Take I-10 east from Houston to exit 806.  Continue on east on the feeder road to the Trinity River Island Recreation Area.  Turn right (south) through the gate and drive approximately two miles to the Recreation Area.  From the Beaumont area, take I-10 west, take exit 807.  Continue on west on the feeder road to the underpass.  Turn left under I-10 and turn right onto the south feeder road.  Turn left (south) at the Trinity River Island Recreation Area.  Go through the gate and drive approximately two miles to the Recreation Area.  The office and visitor center are in the building with the green roof.  There’s room for RV’s, vehicles with or without trailers. Handicap accessible parking is also available.  Click here for a PDF copy of the Project Map.

2013-2014 Duck Blind Points (Wallisville Lake Project)

Duck blind locations for the 2013-2014 duck hunting season are located on the above map.

Galveston District Wallisville Lake Project

Mailing Address:
USACE Galveston District 
P.O. Box 293
Wallisville, TX  77597

Email:
Richard.k.long@usace.army.mil
Phone:
(409) 389-2285
Fax: (409) 389-2389

Project Area History
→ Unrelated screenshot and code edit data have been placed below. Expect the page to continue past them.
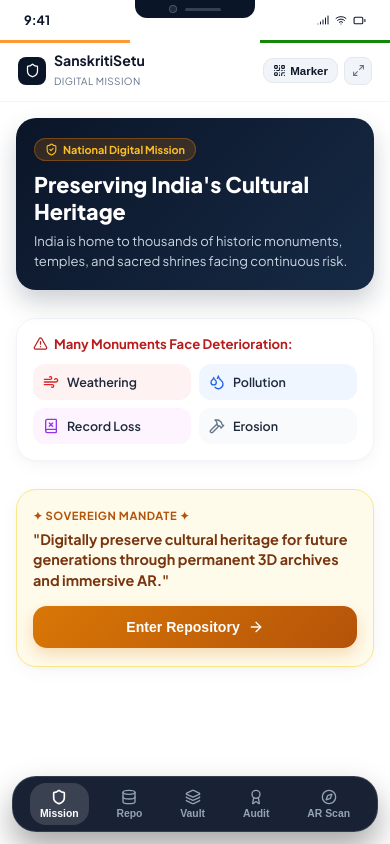
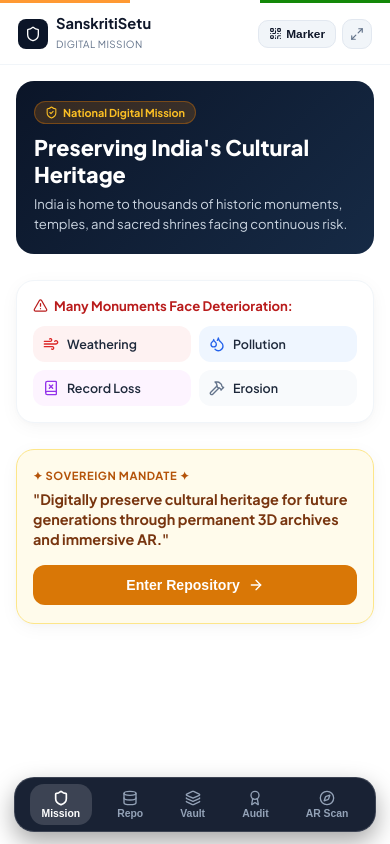
Before and after one commit to KunalGhadge/sanskritisetu, a React (Vite) app: page / in a window 390 px wide. Built offline with nearby package versions, Linux system fonts and the light colour scheme; a web font is replaced by a local one.

Commit message:
fix: remove faux charging status bar and fix mobile bottom navigation visibility

```diff
--- a/src/App.tsx
+++ b/src/App.tsx
@@ -18,10 +18,7 @@ import {
   Layers,
   Award,
   Maximize2,
-  Minimize2,
-  Wifi,
-  Battery,
-  Signal
+  Minimize2
 } from 'lucide-react';
 
 export type ScreenState =
@@ -72,35 +69,18 @@ export const App: React.FC = () => {
         {/* SCREENS 3 TO 10: MAIN MOBILE APPLICATION */}
         {currentScreen !== 'splash' && currentScreen !== 'loading' && (
           <>
-            {/* Native-style Mobile Status Bar */}
-            <div className="mobile-status-bar">
-              <span>9:41</span>
-
-              {/* Dynamic Island / Notch */}
-              <div className="mobile-notch">
-                <div className="camera-lens" />
-                <div className="speaker-grill" />
-              </div>
-
-              <div style={{ display: 'flex', alignItems: 'center', gap: '6px' }}>
-                <Signal size={12} />
-                <Wifi size={12} />
-                <Battery size={13} />
-              </div>
-            </div>
-
             {/* Tricolor Strip */}
             <div className="gov-strip-mini" />
 
-            {/* Mobile App Top Header */}
+            {/* Clean Mobile App Header */}
             <header className="mobile-app-header">
               <div
                 onClick={() => setCurrentScreen('mission')}
                 style={{ display: 'flex', alignItems: 'center', gap: '8px', cursor: 'pointer' }}
               >
                 <div style={{
-                  width: '28px',
-                  height: '28px',
+                  width: '30px',
+                  height: '30px',
                   borderRadius: '8px',
                   backgroundColor: '#0b1528',
                   color: '#ffffff',
@@ -108,10 +88,10 @@ export const App: React.FC = () => {
                   alignItems: 'center',
                   justifyContent: 'center',
                 }}>
-                  <Shield size={15} />
+                  <Shield size={16} />
                 </div>
                 <div>
-                  <strong style={{ fontSize: '0.88rem', color: '#0f172a', display: 'block', lineHeight: 1.1 }}>
+                  <strong style={{ fontSize: '0.92rem', color: '#0f172a', display: 'block', lineHeight: 1.1 }}>
                     SanskritiSetu
                   </strong>
                   <span style={{ fontSize: '0.62rem', color: '#64748b', textTransform: 'uppercase', letterSpacing: '0.04em' }}>
@@ -120,7 +100,7 @@ export const App: React.FC = () => {
                 </div>
               </div>
 
-              {/* Right Action Icons */}
+              {/* Action Buttons */}
               <div style={{ display: 'flex', alignItems: 'center', gap: '6px' }}>
                 <button
                   onClick={() => setIsMarkerModalOpen(true)}
@@ -131,9 +111,9 @@ export const App: React.FC = () => {
                     background: '#f1f5f9',
                     border: '1px solid #e2e8f0',
                     color: '#0f172a',
-                    padding: '5px 9px',
+                    padding: '6px 10px',
                     borderRadius: '10px',
-                    fontSize: '0.72rem',
+                    fontSize: '0.74rem',
                     fontWeight: 700,
                     cursor: 'pointer',
                   }}
@@ -142,7 +122,7 @@ export const App: React.FC = () => {
                   <span>Marker</span>
                 </button>
 
-                {/* Desktop view toggle */}
+                {/* View toggle (Phone Frame / Full Screen) */}
                 <button
                   onClick={() => setIsFullscreen(!isFullscreen)}
                   title={isFullscreen ? "Switch to Phone Frame" : "Switch to Fullscreen"}
@@ -150,21 +130,21 @@ export const App: React.FC = () => {
                     display: 'flex',
                     alignItems: 'center',
                     justifyContent: 'center',
-                    width: '28px',
-                    height: '28px',
+                    width: '30px',
+                    height: '30px',
                     background: '#f1f5f9',
                     border: '1px solid #e2e8f0',
                     color: '#64748b',
-                    borderRadius: '8px',
+                    borderRadius: '10px',
                     cursor: 'pointer',
                   }}
                 >
-                  {isFullscreen ? <Minimize2 size={13} /> : <Maximize2 size={13} />}
+                  {isFullscreen ? <Minimize2 size={14} /> : <Maximize2 size={14} />}
                 </button>
               </div>
             </header>
 
-            {/* Mobile Scrollable Viewport */}
+            {/* Scrollable Main Body with Internal Scroll */}
             <main className="mobile-content-scroll">
               {/* SCREEN 3: MISSION */}
               {currentScreen === 'mission' && (
@@ -221,7 +201,7 @@ export const App: React.FC = () => {
               )}
             </main>
 
-            {/* Floating Glass Bottom Navigation Bar */}
+            {/* Fixed Floating Bottom Navigation Dock (Always accessible without page scroll) */}
             {currentScreen !== 'ar_scanner' && (
               <nav className="mobile-bottom-nav">
                 {NAV_TABS.map((tab) => {
--- a/src/index.css
+++ b/src/index.css
@@ -8,7 +8,7 @@
   --accent-gold-soft: #fffbeb;
   --emerald-green: #10b981;
   --emerald-soft: #ecfdf5;
-  --bg-page: #0f172a;
+  --bg-page: #f8fafc;
   --bg-mobile-shell: #ffffff;
   --bg-card: #ffffff;
   --bg-subtle: #f8fafc;
@@ -19,9 +19,8 @@
   --text-subtle: #64748b;
   --font-main: 'Plus Jakarta Sans', -apple-system, BlinkMacSystemFont, 'Segoe UI', Roboto, sans-serif;
   --font-display: 'Space Grotesk', var(--font-main);
-  --shadow-mobile: 0 25px 60px -15px rgba(15, 23, 42, 0.3), 0 0 0 1px rgba(255, 255, 255, 0.1);
   --shadow-card: 0 4px 20px -2px rgba(15, 23, 42, 0.05), 0 2px 6px -1px rgba(15, 23, 42, 0.02);
-  --shadow-float: 0 12px 32px -4px rgba(11, 21, 40, 0.12);
+  --shadow-float: 0 12px 32px -4px rgba(11, 21, 40, 0.15);
 }
 
 * {
@@ -33,109 +32,65 @@
 
 html, body {
   width: 100%;
-  min-height: 100%;
+  height: 100%;
   background-color: var(--bg-page);
   font-family: var(--font-main);
   color: var(--text-main);
   -webkit-font-smoothing: antialiased;
+  overflow: hidden;
 }
 
-/* App Container on Desktop vs Mobile */
+#root {
+  width: 100%;
+  height: 100%;
+}
+
+/* App Outer Container */
 .mobile-app-wrapper {
-  min-height: 100vh;
+  width: 100%;
+  height: 100dvh;
   display: flex;
   justify-content: center;
   align-items: center;
-  padding: 20px 0;
-  background: radial-gradient(circle at 50% 0%, #1e293b 0%, #0b1528 100%);
+  background: var(--bg-page);
 }
 
-@media (max-width: 600px) {
-  .mobile-app-wrapper {
-    padding: 0;
-    align-items: stretch;
-    background: #ffffff;
-  }
-}
-
+/* Main Mobile Shell (Strict 100% viewport fit, no outer scrolling) */
 .mobile-phone-frame {
   width: 100%;
-  max-width: 440px;
-  min-height: 100vh;
+  max-width: 480px;
+  height: 100dvh;
   background-color: var(--bg-mobile-shell);
   display: flex;
   flex-direction: column;
   position: relative;
   overflow: hidden;
+  box-shadow: 0 0 40px rgba(15, 23, 42, 0.08);
 }
 
 @media (min-width: 601px) {
+  .mobile-app-wrapper {
+    background: #0f172a;
+    padding: 16px 0;
+  }
+
   .mobile-phone-frame {
-    min-height: 860px;
-    height: 92vh;
-    border-radius: 40px;
-    box-shadow: 30px 20px 50px rgba(83, 74, 112, 0.25), 0 0 0 12px #0f172a, 0 0 0 14px rgba(255, 255, 255, 0.1);
+    height: 94dvh;
+    border-radius: 28px;
+    border: 1px solid rgba(255, 255, 255, 0.1);
   }
 }
 
-/* Fullscreen expanded mode */
 .mobile-phone-frame.is-fullscreen {
   max-width: 100% !important;
-  min-height: 100vh !important;
-  height: 100vh !important;
+  height: 100dvh !important;
   border-radius: 0 !important;
-  box-shadow: none !important;
+  border: none !important;
 }
 
-/* Mobile Status Bar */
-.mobile-status-bar {
-  height: 40px;
-  display: flex;
-  justify-content: space-between;
-  align-items: center;
-  padding: 0 24px;
-  font-size: 0.8rem;
-  font-weight: 700;
-  color: #0f172a;
-  background-color: #ffffff;
-  z-index: 100;
-  flex-shrink: 0;
-}
-
-.mobile-notch {
-  width: 120px;
-  height: 18px;
-  background-color: #0b1528;
-  border-bottom-left-radius: 12px;
-  border-bottom-right-radius: 12px;
-  position: absolute;
-  top: 0;
-  left: 50%;
-  transform: translateX(-50%);
-  display: flex;
-  align-items: center;
-  justify-content: center;
-  gap: 8px;
-}
-
-.camera-lens {
-  width: 8px;
-  height: 8px;
-  border-radius: 50%;
-  background: #1e293b;
-  border: 1px solid rgba(255, 255, 255, 0.2);
-}
-
-.speaker-grill {
-  width: 36px;
-  height: 3px;
-  border-radius: 2px;
-  background: #334155;
-}
-
-/* Mobile Top App Header */
+/* App Header (Sticky top inside frame) */
 .mobile-app-header {
-  padding: 10px 18px 12px;
+  padding: 12px 18px;
   display: flex;
   justify-content: space-between;
   align-items: center;
@@ -147,45 +102,47 @@ html, body {
 
 /* Tricolor Mini Strip */
 .gov-strip-mini {
-  height: 2.5px;
+  height: 3px;
   width: 100%;
   background: linear-gradient(90deg, #ff9933 0%, #ff9933 33.33%, #ffffff 33.33%, #ffffff 66.66%, #138808 66.66%, #138808 100%);
+  flex-shrink: 0;
 }
 
-/* Mobile Scrollable Viewport */
+/* Internal Scrollable Viewport (Has dedicated padding-bottom so content never hides behind fixed nav) */
 .mobile-content-scroll {
-  flex-grow: 1;
+  flex: 1 1 0%;
+  min-height: 0;
   overflow-y: auto;
   overflow-x: hidden;
-  padding: 16px 16px 85px;
+  padding: 16px 16px 90px;
   -webkit-overflow-scrolling: touch;
 }
 
-/* Hide scrollbar for clean app feel */
+/* Custom minimal scrollbar */
 .mobile-content-scroll::-webkit-scrollbar {
-  display: none;
+  width: 4px;
 }
-.mobile-content-scroll {
-  -ms-overflow-style: none;
-  scrollbar-width: none;
+.mobile-content-scroll::-webkit-scrollbar-thumb {
+  background-color: #cbd5e1;
+  border-radius: 4px;
 }
 
-/* Floating Bottom Navigation Bar */
+/* Fixed Bottom Navigation Dock (Always visible & accessible without page scrolling) */
 .mobile-bottom-nav {
   position: absolute;
   bottom: 12px;
-  left: 12px;
-  right: 12px;
+  left: 14px;
+  right: 14px;
   background: rgba(11, 21, 40, 0.94);
   backdrop-filter: blur(20px);
   -webkit-backdrop-filter: blur(20px);
-  border-radius: 24px;
+  border-radius: 20px;
   padding: 6px 8px;
   display: flex;
   justify-content: space-around;
   align-items: center;
-  box-shadow: 0 16px 32px rgba(0, 0, 0, 0.35);
-  border: 1px solid rgba(255, 255, 255, 0.12);
+  box-shadow: 0 10px 25px rgba(0, 0, 0, 0.35);
+  border: 1px solid rgba(255, 255, 255, 0.15);
   z-index: 1000;
 }
 
@@ -193,59 +150,53 @@ html, body {
   display: flex;
   flex-direction: column;
   align-items: center;
-  gap: 3px;
+  gap: 2px;
   background: transparent;
   border: none;
   color: #94a3b8;
   font-size: 0.65rem;
   font-weight: 600;
   cursor: pointer;
-  padding: 6px 10px;
-  border-radius: 16px;
-  transition: all 0.2s cubic-bezier(0.4, 0, 0.2, 1);
+  padding: 6px 12px;
+  border-radius: 14px;
+  transition: all 0.15s ease;
 }
 
 .nav-tab-btn.active {
   color: #ffffff;
-  background: rgba(255, 255, 255, 0.14);
+  background: rgba(255, 255, 255, 0.15);
 }
 
 .nav-tab-btn:active {
   transform: scale(0.92);
 }
 
-/* Mobile Modern Cards */
+/* Cards */
 .app-card {
   background: #ffffff;
-  border-radius: 20px;
-  padding: 18px;
+  border-radius: 18px;
+  padding: 16px;
   border: 1px solid #f1f5f9;
   box-shadow: var(--shadow-card);
-  margin-bottom: 14px;
-  transition: transform 0.15s ease, box-shadow 0.15s ease;
-}
-
-.app-card:active {
-  transform: scale(0.99);
+  margin-bottom: 12px;
 }
 
 .app-card-dark {
   background: #0b1528;
   color: #ffffff;
-  border-radius: 20px;
-  padding: 20px;
-  margin-bottom: 14px;
-  box-shadow: 0 12px 24px rgba(11, 21, 40, 0.2);
+  border-radius: 18px;
+  padding: 18px 16px;
+  margin-bottom: 12px;
 }
 
-/* Mobile Button System */
+/* Buttons */
 .btn-app-primary {
-  background: linear-gradient(135deg, #0b1528 0%, #1e293b 100%);
+  background: #0b1528;
   color: #ffffff;
   border: none;
-  padding: 13px 20px;
-  border-radius: 14px;
-  font-size: 0.88rem;
+  padding: 12px 18px;
+  border-radius: 12px;
+  font-size: 0.85rem;
   font-weight: 700;
   display: flex;
   align-items: center;
@@ -253,22 +204,21 @@ html, body {
   gap: 8px;
   width: 100%;
   cursor: pointer;
-  box-shadow: 0 6px 16px rgba(11, 21, 40, 0.2);
-  transition: all 0.15s ease;
+  transition: background-color 0.15s ease;
 }
 
 .btn-app-primary:active {
-  transform: scale(0.97);
-  box-shadow: 0 2px 8px rgba(11, 21, 40, 0.15);
+  background: #162a45;
+  transform: scale(0.98);
 }
 
 .btn-app-accent {
-  background: linear-gradient(135deg, #d97706 0%, #b45309 100%);
+  background: #d97706;
   color: #ffffff;
   border: none;
-  padding: 13px 20px;
-  border-radius: 14px;
-  font-size: 0.88rem;
+  padding: 12px 18px;
+  border-radius: 12px;
+  font-size: 0.85rem;
   font-weight: 700;
   display: flex;
   align-items: center;
@@ -276,34 +226,27 @@ html, body {
   gap: 8px;
   width: 100%;
   cursor: pointer;
-  box-shadow: 0 6px 16px rgba(217, 119, 6, 0.25);
-  transition: all 0.15s ease;
+  transition: background-color 0.15s ease;
 }
 
 .btn-app-accent:active {
-  transform: scale(0.97);
-  box-shadow: 0 2px 8px rgba(217, 119, 6, 0.2);
+  background: #b45309;
+  transform: scale(0.98);
 }
 
 .btn-app-secondary {
   background: #f8fafc;
   color: #0f172a;
   border: 1px solid #e2e8f0;
-  padding: 11px 16px;
-  border-radius: 14px;
-  font-size: 0.84rem;
+  padding: 10px 14px;
+  border-radius: 12px;
+  font-size: 0.82rem;
   font-weight: 600;
   display: flex;
   align-items: center;
   justify-content: center;
   gap: 6px;
   cursor: pointer;
-  transition: all 0.15s ease;
-}
-
-.btn-app-secondary:active {
-  background: #f1f5f9;
-  transform: scale(0.97);
 }
 
 /* Pill Tabs */
@@ -311,8 +254,8 @@ html, body {
   display: flex;
   gap: 6px;
   overflow-x: auto;
-  padding: 4px 2px 8px;
-  margin-bottom: 12px;
+  padding: 2px 2px 6px;
+  margin-bottom: 8px;
   -webkit-overflow-scrolling: touch;
 }
 
@@ -321,10 +264,10 @@ html, body {
 }
 
 .app-pill-btn {
-  padding: 8px 14px;
-  border-radius: 20px;
+  padding: 7px 12px;
+  border-radius: 16px;
   border: none;
-  font-size: 0.78rem;
+  font-size: 0.75rem;
   font-weight: 600;
   white-space: nowrap;
   background: #f1f5f9;
@@ -332,15 +275,13 @@ html, body {
   cursor: pointer;
   display: flex;
   align-items: center;
-  gap: 5px;
-  transition: all 0.15s ease;
+  gap: 4px;
   flex-shrink: 0;
 }
 
 .app-pill-btn.active {
   background: #0b1528;
   color: #ffffff;
-  box-shadow: 0 4px 10px rgba(11, 21, 40, 0.15);
 }
 
 /* Laser animation for AR HUD */
@@ -351,7 +292,7 @@ html, body {
   right: 0;
   height: 2px;
   background: #38bdf8;
-  box-shadow: 0 0 12px #38bdf8, 0 0 24px #38bdf8;
+  box-shadow: 0 0 12px #38bdf8;
   animation: laserScan 2s infinite alternate ease-in-out;
 }
 
```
187 archeological sites are recorded on Wallisville Project lands dating from about 1700 BC through the mid twentieth century.  Two areas are listed as National Historic Register Districts: Orcoquisac Archeological District and the Old Wallisville Townsite.  In 1984, 19,700 acres of the Wallisville Project were determined eligible as a National Register District.  164 of the archeological sites are shell middens and 23 sites are from the presidio, mission, town site, and home sites scattered across the project.  No other area along the Texas coast has been so thoroughly inventoried for existing archeological sites.  The shell midden sites primarily consist of rangia clam and/or oyster shells discarded by the early Native Americans who used the clams and oysters as staple food sources.  Akokisa, Arkikosa, and Orcoquiza are alternate spellings of the names used for these Native American peoples.  In 1756 AD the Spanish established Presidio San Luis Agustin de Ahumada del Orcoquisac and Mission Nuestra Senora de la Luz to help prevent French settlement and trading with the Orcoquiza and Bidai who were living in the area at that time.  The Presidio was garrisoned with Spanish troops through 1771.  It was officially abandoned in 1772.  The missionaries were the last persons to leave the site.  For more information on these early days see the website for the Southwestern Historical Quarterly online.  Search on “Spanish Activities on the Lower Trinity River, 1746-1771”.  The Wallisville area began to be settled by illegal immigrants from the United States in 1810.  Legal immigration began with Elisha Henry Robert Wallis and family in 1824.  The Wallis’s were part of Stephen F. Austin’s “Old 100” group of settlers.  Elisha HR Wallis’s sons Daniel and Solomon were instrumental in the founding of the town of Wallisville in the year 1854.  Trading, ranching, and logging were major activities of the settlers.  Steamer traffic began in 1838 with the vessel, the Branch T. Archer and by 1893 at least 100 steam powered vessels plied the Trinity.  From 1858 – 1908 Wallisville served as county seat for Chambers County.  A thriving community, Wallisville’s businesses included sawmills, stores, the first newspaper in Chambers County, Baptist, Catholic, Methodist, and Presbyterian churches, schools, a saddle shop, a cotton gin, a hotel and boarding houses, physicians and attorneys.  The town suffered major damage by the 1875 hurricane and was almost completely destroyed by the hurricane of 1915.  For more information on historic Wallisville see the website for the Southwestern Historical Quarterly online.  Search on “Wallisville”.  Or you can visit the Wallisville Heritage Park on the south feeder road of I-10 just east of the project entrance.